§ ACTION ITEM: Scan the material below for lines with the word "style". Reply with the count and no other words.

Segment Start: LISTED RECORDS

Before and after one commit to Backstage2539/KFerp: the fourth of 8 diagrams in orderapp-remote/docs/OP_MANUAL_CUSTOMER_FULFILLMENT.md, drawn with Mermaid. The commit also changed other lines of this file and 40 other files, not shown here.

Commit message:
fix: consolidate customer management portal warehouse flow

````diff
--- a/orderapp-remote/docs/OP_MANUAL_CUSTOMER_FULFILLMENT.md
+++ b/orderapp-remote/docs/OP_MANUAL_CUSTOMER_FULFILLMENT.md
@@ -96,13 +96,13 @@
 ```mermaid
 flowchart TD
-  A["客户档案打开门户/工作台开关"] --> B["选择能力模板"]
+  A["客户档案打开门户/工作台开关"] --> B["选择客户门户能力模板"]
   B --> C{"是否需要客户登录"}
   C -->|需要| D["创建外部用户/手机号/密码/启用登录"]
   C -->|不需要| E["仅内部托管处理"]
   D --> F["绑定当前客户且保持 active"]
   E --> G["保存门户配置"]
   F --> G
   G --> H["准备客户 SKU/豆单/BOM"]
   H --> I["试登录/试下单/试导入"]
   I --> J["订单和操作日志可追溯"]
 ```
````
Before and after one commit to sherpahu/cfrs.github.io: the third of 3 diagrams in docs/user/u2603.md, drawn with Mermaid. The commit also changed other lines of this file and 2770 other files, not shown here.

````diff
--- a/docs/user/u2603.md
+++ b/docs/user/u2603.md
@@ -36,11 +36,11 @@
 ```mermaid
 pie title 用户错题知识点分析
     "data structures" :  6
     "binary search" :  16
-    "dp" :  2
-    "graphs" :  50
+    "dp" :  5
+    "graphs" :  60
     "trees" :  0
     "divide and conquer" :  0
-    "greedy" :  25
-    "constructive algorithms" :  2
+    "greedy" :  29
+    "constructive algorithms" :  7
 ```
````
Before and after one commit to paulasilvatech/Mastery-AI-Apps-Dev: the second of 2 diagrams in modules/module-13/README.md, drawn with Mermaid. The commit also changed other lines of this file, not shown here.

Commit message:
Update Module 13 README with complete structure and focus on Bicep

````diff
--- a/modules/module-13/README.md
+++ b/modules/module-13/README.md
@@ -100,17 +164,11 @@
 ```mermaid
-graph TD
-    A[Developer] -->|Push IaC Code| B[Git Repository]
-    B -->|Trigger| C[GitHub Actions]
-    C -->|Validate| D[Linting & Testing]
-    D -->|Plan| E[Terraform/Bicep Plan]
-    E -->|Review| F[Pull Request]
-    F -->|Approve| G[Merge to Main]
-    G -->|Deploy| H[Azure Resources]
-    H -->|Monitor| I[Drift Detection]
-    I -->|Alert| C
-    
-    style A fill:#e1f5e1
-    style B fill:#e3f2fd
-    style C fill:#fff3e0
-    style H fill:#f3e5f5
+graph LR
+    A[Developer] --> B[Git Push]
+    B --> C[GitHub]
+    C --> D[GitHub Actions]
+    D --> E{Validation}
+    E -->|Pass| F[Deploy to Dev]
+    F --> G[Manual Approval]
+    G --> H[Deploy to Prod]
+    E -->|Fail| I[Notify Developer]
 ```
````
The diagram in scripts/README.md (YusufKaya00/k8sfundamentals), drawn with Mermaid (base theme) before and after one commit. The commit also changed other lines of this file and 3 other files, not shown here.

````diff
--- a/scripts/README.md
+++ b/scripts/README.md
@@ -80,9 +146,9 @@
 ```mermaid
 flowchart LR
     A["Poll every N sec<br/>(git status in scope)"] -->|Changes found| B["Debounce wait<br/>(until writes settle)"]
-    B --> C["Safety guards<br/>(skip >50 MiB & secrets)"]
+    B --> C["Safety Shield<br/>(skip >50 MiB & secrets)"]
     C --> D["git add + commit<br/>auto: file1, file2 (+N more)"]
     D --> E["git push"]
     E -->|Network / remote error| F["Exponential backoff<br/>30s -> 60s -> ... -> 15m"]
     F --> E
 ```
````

Segment End: LISTED RECORDS

§ RESPONSE AREA: 4